-- ACTIVITY --
Check every line below for the string "opacity". Copy the ones that have it.

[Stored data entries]

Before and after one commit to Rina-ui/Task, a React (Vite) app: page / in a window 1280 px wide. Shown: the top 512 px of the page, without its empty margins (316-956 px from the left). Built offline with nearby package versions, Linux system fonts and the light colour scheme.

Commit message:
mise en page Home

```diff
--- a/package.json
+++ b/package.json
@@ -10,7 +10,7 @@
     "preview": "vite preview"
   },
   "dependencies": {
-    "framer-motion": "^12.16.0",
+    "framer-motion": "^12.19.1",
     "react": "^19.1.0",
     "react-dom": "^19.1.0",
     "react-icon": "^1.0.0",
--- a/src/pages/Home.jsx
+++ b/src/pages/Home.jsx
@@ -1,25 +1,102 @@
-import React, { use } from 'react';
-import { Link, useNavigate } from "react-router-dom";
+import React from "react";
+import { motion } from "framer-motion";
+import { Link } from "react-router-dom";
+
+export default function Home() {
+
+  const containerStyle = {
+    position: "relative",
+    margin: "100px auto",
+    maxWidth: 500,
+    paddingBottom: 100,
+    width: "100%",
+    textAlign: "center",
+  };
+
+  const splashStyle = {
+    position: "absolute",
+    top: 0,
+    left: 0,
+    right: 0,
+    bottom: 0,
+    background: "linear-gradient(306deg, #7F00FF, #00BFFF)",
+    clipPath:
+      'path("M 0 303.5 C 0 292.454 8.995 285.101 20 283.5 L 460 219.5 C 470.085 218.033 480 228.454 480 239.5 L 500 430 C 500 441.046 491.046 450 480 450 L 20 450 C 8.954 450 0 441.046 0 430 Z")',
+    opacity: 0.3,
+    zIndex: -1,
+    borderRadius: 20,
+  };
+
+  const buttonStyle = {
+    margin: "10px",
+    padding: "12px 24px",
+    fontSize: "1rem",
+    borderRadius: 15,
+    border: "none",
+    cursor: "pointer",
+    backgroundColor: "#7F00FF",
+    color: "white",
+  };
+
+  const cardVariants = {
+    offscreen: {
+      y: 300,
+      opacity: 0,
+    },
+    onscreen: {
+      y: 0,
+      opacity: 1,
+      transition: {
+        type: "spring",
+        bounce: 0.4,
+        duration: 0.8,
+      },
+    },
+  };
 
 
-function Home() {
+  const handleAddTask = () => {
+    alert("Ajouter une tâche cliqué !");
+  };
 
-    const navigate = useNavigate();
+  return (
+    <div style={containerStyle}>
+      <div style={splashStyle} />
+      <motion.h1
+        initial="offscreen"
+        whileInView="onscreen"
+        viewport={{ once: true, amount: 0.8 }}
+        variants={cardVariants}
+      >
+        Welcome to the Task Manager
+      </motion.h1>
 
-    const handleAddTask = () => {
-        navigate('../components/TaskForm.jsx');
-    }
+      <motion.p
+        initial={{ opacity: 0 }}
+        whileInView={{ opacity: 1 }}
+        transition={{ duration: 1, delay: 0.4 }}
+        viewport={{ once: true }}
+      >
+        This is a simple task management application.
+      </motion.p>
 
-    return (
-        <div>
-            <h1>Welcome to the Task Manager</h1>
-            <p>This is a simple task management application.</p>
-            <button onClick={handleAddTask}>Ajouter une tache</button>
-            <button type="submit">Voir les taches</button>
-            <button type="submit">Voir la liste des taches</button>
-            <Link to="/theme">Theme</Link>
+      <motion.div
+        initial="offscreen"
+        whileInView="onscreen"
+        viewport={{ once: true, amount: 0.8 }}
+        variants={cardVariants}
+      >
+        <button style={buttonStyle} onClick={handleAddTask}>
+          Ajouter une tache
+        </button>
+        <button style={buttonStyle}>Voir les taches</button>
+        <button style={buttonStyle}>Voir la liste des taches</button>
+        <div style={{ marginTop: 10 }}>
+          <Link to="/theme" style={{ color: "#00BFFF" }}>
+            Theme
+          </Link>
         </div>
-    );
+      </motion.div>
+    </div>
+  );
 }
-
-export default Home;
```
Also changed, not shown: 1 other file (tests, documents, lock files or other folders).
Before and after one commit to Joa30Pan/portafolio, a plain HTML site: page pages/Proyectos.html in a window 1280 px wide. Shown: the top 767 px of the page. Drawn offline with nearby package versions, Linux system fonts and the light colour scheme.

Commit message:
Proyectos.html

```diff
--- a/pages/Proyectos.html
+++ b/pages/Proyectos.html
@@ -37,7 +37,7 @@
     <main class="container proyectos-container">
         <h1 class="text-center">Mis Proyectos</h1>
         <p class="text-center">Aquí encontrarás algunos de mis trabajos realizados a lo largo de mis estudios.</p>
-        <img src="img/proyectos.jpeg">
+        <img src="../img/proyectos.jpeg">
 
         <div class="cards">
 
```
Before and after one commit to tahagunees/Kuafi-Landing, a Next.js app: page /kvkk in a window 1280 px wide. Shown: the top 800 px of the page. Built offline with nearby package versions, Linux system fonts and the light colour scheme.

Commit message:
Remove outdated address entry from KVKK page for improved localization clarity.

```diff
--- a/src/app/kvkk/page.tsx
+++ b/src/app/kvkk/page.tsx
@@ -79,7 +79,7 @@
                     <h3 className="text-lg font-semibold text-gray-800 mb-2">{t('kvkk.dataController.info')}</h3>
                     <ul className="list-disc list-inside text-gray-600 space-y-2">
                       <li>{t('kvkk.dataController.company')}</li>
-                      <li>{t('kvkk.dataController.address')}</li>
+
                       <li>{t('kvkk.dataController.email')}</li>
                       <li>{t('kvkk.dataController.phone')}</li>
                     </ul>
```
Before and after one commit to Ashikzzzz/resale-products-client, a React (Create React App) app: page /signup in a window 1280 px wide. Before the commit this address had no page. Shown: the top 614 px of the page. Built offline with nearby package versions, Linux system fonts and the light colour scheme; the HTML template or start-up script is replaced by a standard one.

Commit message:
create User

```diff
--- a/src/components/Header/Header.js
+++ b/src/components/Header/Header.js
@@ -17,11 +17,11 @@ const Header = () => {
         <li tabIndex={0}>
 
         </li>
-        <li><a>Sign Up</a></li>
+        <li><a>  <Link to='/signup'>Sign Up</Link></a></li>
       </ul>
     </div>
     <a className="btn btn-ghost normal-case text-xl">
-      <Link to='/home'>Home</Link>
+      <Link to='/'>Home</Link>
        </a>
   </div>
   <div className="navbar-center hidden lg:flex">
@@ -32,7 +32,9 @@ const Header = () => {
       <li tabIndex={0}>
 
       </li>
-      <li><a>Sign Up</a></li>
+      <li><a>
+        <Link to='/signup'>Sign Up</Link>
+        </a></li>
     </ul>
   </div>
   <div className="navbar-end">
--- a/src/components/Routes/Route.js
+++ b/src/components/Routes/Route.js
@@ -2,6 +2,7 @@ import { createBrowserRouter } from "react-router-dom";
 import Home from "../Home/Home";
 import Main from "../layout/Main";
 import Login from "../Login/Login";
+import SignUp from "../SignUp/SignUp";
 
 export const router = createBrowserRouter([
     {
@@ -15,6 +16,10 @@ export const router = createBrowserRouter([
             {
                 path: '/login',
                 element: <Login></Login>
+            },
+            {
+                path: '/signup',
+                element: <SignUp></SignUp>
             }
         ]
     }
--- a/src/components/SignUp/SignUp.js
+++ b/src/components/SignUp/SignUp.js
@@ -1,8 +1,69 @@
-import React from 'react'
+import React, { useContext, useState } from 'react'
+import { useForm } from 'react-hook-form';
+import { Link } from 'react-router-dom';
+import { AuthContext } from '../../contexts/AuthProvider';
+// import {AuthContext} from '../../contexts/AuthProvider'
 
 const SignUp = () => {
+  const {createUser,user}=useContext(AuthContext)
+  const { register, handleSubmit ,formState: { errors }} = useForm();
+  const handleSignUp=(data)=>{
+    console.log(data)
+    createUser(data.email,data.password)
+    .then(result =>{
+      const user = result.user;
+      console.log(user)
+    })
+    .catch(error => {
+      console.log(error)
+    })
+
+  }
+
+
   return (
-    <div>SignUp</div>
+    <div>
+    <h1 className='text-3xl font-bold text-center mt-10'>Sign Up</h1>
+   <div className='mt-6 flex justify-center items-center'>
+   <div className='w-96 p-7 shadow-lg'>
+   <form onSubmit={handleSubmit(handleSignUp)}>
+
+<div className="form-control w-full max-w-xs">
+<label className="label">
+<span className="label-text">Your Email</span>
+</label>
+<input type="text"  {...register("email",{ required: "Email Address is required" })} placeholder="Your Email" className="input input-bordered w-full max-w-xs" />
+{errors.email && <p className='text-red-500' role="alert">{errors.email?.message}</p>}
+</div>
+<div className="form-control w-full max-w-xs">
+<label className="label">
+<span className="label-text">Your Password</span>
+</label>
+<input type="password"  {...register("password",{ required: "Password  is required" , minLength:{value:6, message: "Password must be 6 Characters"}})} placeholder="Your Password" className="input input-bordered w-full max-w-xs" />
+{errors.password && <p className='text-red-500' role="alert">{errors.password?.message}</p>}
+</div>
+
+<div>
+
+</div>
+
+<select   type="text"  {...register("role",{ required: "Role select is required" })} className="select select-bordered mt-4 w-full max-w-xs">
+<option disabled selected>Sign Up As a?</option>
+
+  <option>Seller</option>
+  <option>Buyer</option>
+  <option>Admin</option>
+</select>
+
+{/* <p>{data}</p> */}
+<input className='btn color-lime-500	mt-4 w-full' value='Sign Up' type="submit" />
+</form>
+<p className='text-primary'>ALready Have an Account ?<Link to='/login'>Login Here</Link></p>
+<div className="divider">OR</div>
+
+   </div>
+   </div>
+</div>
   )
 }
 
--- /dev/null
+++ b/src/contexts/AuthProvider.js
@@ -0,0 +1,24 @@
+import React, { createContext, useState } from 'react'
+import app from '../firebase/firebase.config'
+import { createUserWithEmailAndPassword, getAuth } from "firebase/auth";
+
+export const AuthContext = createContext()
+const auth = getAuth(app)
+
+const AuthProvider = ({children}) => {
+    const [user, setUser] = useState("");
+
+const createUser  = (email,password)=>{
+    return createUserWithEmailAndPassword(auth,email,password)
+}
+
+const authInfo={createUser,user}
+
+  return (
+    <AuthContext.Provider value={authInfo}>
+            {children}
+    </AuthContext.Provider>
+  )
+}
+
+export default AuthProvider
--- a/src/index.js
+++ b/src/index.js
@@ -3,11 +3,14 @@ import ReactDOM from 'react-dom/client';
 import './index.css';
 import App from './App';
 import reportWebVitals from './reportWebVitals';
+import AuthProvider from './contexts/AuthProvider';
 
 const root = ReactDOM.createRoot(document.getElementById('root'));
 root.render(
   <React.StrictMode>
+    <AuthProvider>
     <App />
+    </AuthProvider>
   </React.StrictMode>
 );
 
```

-- RESULT FOR THIS EXERCISE --
+    opacity: 0.3,
+      opacity: 0,
+      opacity: 1,
+        initial={{ opacity: 0 }}
+        whileInView={{ opacity: 1 }}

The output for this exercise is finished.